> _EXERCISE AIM_
Write out again, exactly, the lines below starting at the one with "Before and after one commit to duplxey/NForum, a" and ending at the one with "Recent posts are now displayed nicer".
----- EXTRACTED INFORMATION -----
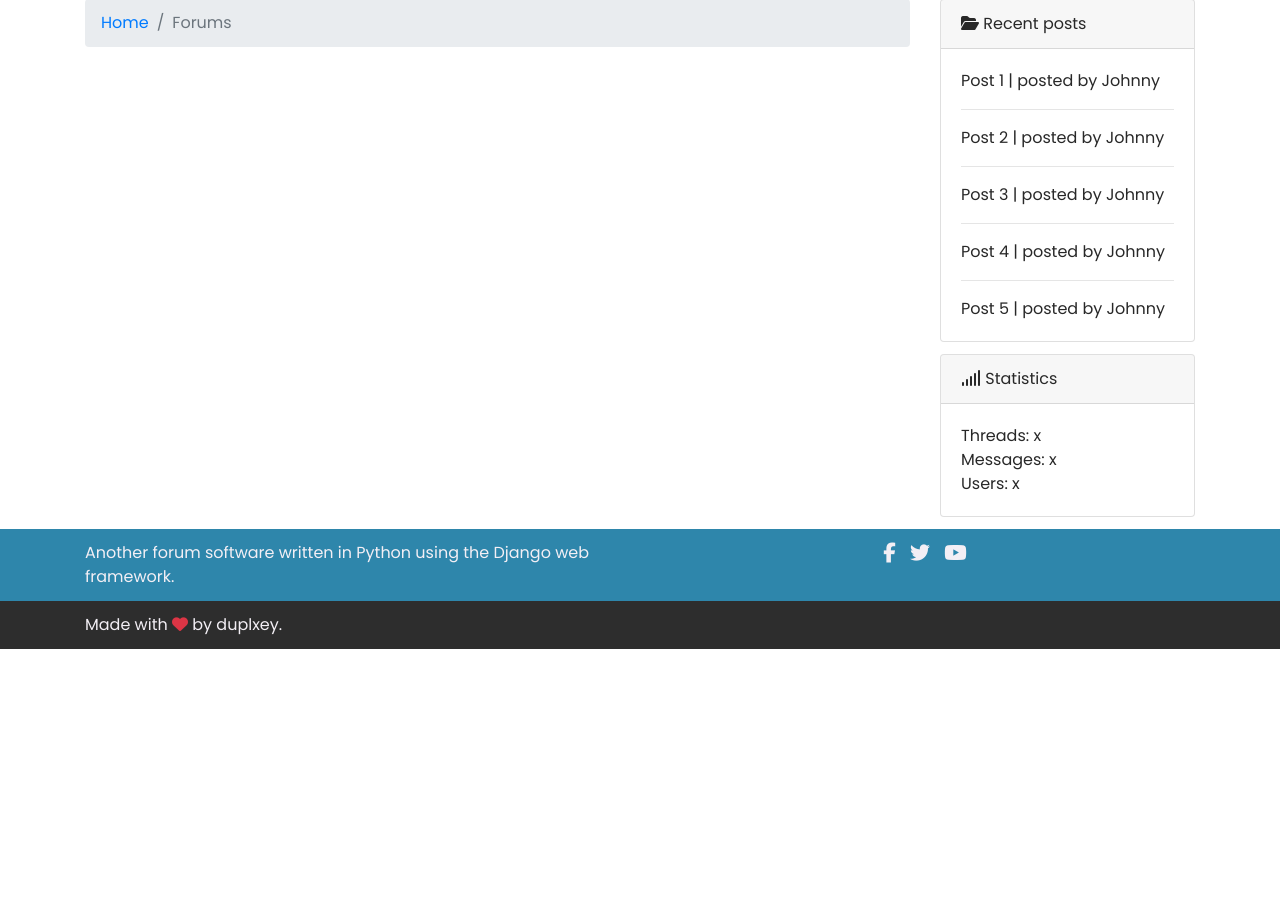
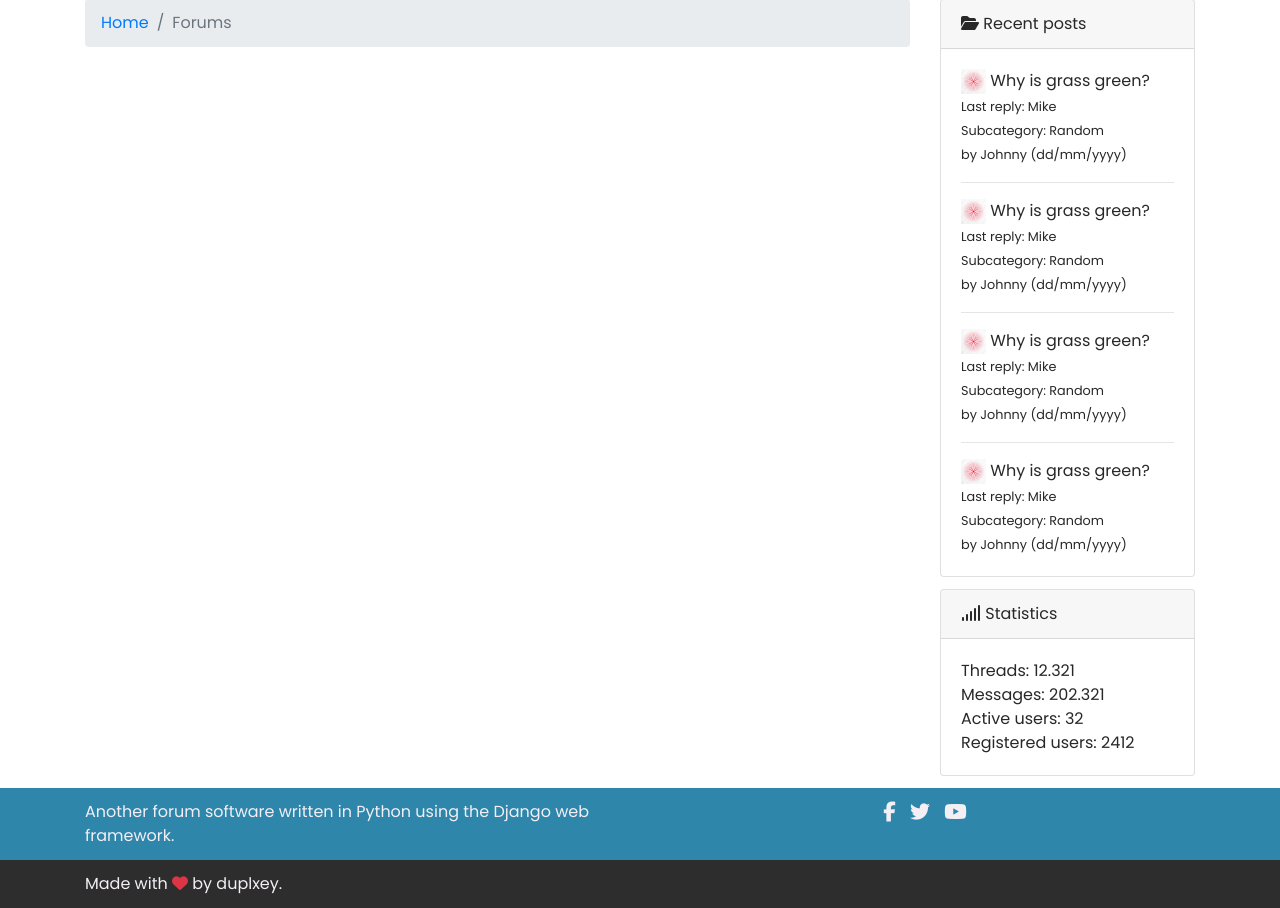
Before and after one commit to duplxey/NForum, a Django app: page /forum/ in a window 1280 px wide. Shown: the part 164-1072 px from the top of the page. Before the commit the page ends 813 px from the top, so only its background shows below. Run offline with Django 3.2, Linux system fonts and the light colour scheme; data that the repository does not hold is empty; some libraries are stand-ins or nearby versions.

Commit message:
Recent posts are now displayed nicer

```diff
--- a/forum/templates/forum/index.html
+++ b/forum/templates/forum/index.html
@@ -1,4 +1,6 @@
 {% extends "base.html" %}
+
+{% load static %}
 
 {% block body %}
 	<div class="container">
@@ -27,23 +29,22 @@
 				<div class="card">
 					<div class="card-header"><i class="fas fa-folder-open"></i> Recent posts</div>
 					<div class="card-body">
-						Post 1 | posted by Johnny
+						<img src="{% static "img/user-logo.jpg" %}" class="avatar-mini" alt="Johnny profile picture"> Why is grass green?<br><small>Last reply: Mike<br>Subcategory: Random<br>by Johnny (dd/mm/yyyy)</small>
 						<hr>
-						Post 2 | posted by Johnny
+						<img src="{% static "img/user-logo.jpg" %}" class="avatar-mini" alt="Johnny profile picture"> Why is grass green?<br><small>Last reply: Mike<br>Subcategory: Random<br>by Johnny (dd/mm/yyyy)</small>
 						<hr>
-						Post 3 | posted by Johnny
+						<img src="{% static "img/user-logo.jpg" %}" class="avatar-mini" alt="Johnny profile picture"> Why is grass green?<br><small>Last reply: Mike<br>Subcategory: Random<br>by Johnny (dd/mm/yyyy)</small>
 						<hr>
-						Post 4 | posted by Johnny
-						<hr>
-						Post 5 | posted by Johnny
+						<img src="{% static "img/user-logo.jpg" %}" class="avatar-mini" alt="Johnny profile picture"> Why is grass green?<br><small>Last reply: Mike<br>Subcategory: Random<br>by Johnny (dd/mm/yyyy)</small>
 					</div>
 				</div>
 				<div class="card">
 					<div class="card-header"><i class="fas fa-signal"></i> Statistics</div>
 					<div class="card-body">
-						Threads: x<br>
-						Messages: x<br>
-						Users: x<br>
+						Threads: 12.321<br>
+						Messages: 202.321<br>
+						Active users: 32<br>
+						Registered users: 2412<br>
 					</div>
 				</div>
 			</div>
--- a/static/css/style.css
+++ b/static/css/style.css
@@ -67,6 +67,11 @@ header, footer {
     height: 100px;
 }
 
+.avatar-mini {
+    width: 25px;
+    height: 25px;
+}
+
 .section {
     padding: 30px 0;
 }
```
-----
----- EXTRACTED INFORMATION -----
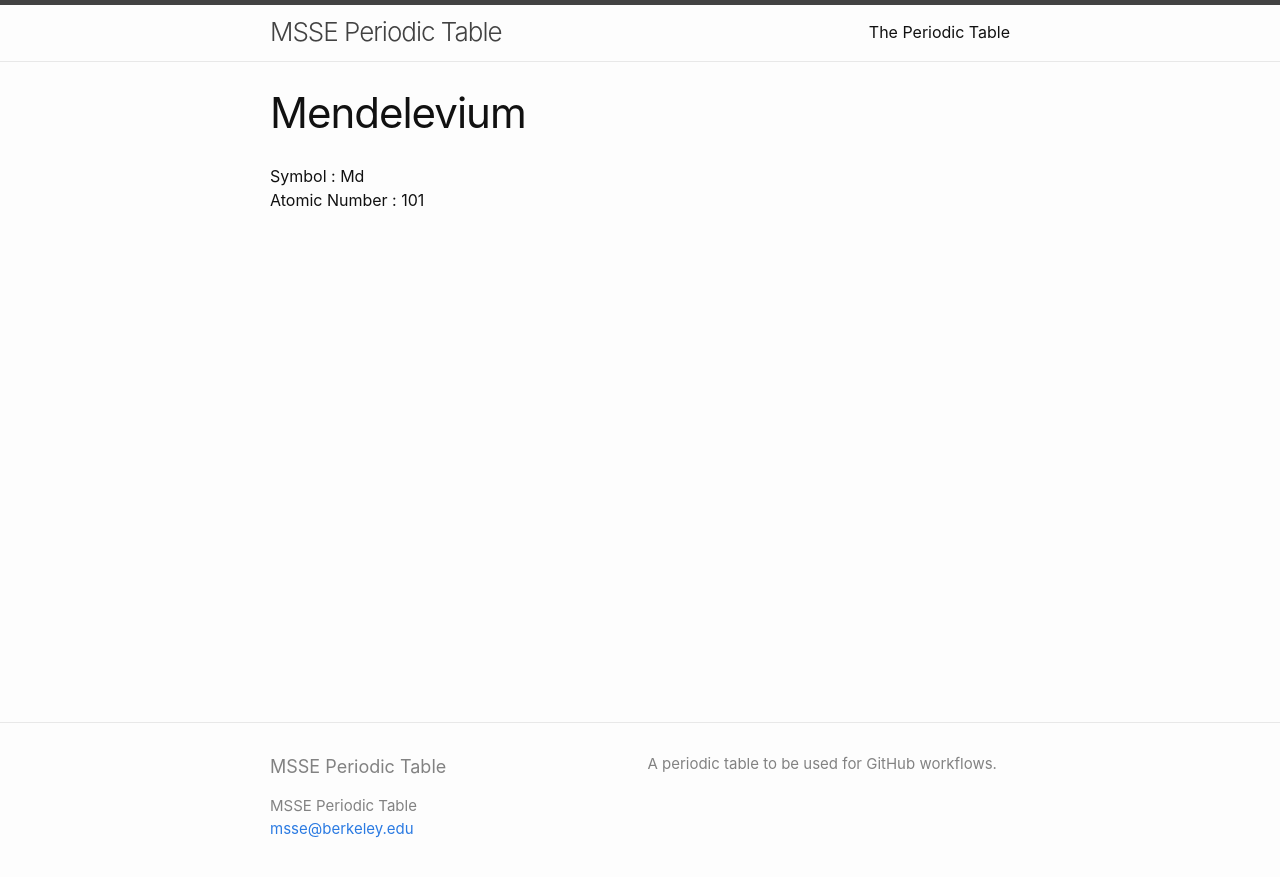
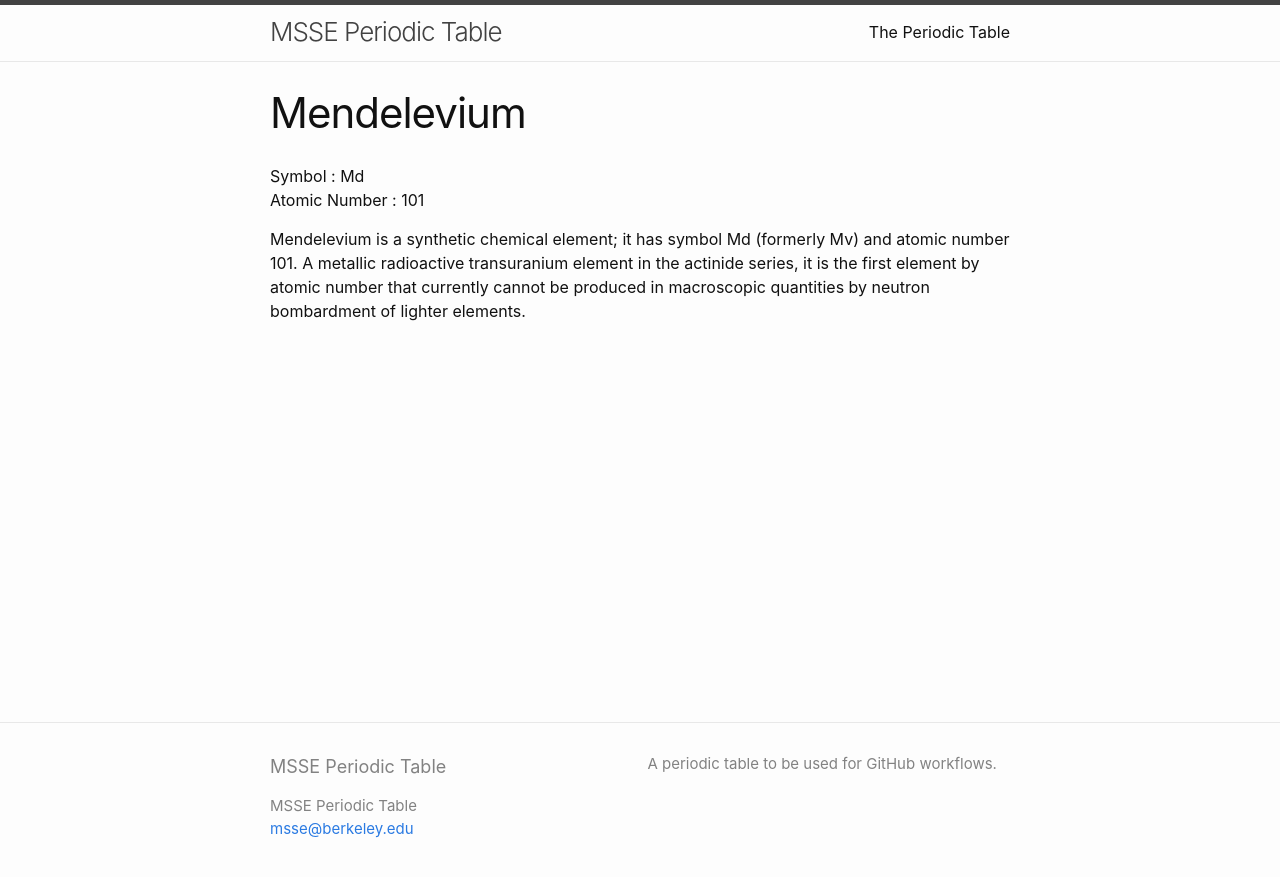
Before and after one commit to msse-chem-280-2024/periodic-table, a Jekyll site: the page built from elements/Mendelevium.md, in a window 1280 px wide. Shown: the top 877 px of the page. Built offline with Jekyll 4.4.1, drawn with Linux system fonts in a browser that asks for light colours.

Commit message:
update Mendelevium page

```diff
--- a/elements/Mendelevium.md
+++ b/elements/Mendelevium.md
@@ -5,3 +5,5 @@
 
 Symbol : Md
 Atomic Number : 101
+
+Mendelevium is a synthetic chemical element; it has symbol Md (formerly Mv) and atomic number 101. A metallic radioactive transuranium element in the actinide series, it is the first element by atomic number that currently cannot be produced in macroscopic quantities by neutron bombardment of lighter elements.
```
-----
----- EXTRACTED INFORMATION -----
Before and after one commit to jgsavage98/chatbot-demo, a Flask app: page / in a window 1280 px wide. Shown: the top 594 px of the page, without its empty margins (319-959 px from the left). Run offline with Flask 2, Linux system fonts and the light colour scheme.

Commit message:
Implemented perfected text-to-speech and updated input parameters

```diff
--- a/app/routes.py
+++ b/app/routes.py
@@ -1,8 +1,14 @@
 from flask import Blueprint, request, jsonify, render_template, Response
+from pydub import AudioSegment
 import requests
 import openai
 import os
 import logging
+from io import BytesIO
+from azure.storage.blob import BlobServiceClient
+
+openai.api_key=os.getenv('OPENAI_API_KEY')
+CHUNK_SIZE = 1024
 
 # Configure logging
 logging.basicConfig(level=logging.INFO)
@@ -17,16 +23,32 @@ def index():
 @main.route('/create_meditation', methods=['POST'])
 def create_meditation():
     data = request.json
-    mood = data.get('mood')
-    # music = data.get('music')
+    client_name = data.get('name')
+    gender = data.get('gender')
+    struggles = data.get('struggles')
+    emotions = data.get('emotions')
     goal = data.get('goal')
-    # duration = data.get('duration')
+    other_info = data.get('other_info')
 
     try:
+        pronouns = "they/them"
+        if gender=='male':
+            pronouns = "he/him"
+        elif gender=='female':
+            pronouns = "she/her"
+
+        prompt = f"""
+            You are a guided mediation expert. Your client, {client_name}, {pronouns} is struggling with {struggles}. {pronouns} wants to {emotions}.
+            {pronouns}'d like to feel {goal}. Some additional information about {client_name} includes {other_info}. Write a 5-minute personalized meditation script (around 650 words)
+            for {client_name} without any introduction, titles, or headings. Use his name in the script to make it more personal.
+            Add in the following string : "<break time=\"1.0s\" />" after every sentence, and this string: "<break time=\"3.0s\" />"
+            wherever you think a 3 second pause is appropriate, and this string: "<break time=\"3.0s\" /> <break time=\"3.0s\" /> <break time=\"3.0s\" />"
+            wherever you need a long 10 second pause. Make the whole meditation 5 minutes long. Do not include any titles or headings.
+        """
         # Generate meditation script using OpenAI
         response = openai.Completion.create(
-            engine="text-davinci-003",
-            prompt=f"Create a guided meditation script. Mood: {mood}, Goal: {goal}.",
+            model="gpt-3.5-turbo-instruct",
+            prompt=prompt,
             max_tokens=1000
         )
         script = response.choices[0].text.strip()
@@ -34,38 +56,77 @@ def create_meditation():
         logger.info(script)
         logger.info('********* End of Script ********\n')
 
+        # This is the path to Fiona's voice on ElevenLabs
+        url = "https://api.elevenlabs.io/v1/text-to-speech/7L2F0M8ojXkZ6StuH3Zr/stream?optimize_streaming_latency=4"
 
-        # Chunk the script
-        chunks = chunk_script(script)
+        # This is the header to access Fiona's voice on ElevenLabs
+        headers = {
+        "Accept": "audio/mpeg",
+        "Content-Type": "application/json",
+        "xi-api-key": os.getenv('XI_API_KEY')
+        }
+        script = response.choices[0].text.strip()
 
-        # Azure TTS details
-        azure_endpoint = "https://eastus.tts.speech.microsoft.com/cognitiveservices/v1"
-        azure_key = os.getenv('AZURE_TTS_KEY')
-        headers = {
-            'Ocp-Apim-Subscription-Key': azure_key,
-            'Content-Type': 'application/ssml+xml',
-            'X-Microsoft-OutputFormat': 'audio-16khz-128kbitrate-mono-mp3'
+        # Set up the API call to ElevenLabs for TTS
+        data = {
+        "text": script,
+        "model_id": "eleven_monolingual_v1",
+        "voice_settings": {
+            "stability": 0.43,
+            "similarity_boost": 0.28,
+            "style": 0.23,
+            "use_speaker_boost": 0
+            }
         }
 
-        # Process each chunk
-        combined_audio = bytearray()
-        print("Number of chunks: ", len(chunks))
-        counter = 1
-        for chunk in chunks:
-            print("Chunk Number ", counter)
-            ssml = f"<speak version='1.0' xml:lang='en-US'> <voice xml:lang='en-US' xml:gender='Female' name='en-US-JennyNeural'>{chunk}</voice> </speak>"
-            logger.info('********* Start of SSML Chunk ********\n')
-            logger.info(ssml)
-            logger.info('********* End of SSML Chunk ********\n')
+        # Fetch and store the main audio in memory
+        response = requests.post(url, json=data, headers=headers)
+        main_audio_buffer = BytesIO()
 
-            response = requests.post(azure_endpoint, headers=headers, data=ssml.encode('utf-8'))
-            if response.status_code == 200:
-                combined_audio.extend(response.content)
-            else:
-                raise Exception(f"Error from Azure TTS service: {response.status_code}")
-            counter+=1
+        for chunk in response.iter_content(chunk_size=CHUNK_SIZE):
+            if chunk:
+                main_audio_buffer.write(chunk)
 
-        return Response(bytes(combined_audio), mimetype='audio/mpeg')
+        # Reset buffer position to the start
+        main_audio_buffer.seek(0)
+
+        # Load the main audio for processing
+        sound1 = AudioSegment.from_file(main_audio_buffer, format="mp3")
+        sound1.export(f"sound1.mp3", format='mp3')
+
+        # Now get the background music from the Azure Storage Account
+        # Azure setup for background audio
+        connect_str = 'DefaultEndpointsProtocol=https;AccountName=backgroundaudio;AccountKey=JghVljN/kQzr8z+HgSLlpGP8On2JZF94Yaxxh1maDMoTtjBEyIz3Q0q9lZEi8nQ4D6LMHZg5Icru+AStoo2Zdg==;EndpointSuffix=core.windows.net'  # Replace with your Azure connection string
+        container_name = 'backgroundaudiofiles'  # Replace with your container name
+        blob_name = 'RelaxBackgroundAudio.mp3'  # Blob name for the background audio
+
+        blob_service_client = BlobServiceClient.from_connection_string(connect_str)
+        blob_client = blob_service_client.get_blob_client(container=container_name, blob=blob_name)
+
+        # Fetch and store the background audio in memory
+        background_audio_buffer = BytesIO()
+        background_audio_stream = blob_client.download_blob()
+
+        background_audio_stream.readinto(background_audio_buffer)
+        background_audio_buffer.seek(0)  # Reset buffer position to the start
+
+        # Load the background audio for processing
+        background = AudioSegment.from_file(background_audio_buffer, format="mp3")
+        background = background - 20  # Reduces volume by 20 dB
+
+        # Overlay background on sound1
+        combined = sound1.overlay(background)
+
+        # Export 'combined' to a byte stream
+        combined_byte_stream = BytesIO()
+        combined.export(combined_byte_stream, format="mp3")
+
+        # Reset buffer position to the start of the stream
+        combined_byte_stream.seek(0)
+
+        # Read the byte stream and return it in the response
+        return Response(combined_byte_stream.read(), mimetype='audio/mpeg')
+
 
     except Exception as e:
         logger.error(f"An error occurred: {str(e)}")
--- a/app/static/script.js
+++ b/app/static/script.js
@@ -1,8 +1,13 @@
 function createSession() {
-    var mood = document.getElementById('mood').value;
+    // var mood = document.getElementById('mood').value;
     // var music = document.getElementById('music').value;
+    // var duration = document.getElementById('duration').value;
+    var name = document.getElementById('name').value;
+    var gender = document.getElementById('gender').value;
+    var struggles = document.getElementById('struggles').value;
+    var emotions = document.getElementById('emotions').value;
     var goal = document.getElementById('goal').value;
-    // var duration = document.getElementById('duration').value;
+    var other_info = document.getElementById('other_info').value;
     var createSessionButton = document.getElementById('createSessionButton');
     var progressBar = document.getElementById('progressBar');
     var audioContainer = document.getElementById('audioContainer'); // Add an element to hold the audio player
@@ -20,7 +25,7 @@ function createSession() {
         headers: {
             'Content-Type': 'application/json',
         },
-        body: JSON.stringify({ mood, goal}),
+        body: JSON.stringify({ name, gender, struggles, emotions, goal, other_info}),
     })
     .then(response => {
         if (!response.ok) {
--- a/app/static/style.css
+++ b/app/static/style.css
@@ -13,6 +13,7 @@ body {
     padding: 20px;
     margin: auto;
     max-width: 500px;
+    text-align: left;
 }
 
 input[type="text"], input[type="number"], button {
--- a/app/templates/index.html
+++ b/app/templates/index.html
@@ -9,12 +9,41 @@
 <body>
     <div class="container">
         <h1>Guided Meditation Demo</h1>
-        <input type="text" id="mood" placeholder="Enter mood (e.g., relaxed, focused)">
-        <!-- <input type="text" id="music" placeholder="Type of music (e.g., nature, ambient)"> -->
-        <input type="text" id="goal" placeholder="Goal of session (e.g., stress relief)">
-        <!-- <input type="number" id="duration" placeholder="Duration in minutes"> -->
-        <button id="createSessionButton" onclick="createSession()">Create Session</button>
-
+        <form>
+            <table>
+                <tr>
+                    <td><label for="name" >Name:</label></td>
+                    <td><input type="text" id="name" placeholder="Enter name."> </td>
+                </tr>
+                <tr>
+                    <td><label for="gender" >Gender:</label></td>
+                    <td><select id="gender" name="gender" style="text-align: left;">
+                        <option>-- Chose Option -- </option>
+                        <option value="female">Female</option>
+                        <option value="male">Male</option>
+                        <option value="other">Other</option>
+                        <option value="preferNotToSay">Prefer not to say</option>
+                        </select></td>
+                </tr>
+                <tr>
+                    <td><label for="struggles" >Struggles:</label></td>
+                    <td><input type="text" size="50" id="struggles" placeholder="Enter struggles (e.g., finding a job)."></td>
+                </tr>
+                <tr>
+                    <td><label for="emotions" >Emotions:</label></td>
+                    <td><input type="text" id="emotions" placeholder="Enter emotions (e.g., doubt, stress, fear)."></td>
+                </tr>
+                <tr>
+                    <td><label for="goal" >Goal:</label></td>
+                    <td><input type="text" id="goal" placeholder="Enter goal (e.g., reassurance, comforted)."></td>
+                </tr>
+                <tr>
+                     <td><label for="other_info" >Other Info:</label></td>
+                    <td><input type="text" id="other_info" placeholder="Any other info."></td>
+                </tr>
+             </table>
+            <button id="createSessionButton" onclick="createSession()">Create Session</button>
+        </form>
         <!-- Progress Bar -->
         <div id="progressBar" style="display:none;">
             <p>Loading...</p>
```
-----
> _WRITTEN SOLUTION_
Before and after one commit to duplxey/NForum, a Django app: page /forum/ in a window 1280 px wide. Shown: the part 164-1072 px from the top of the page. Before the commit the page ends 813 px from the top, so only its background shows below. Run offline with Django 3.2, Linux system fonts and the light colour scheme; data that the repository does not hold is empty; some libraries are stand-ins or nearby versions.

Commit message:
Recent posts are now displayed nicer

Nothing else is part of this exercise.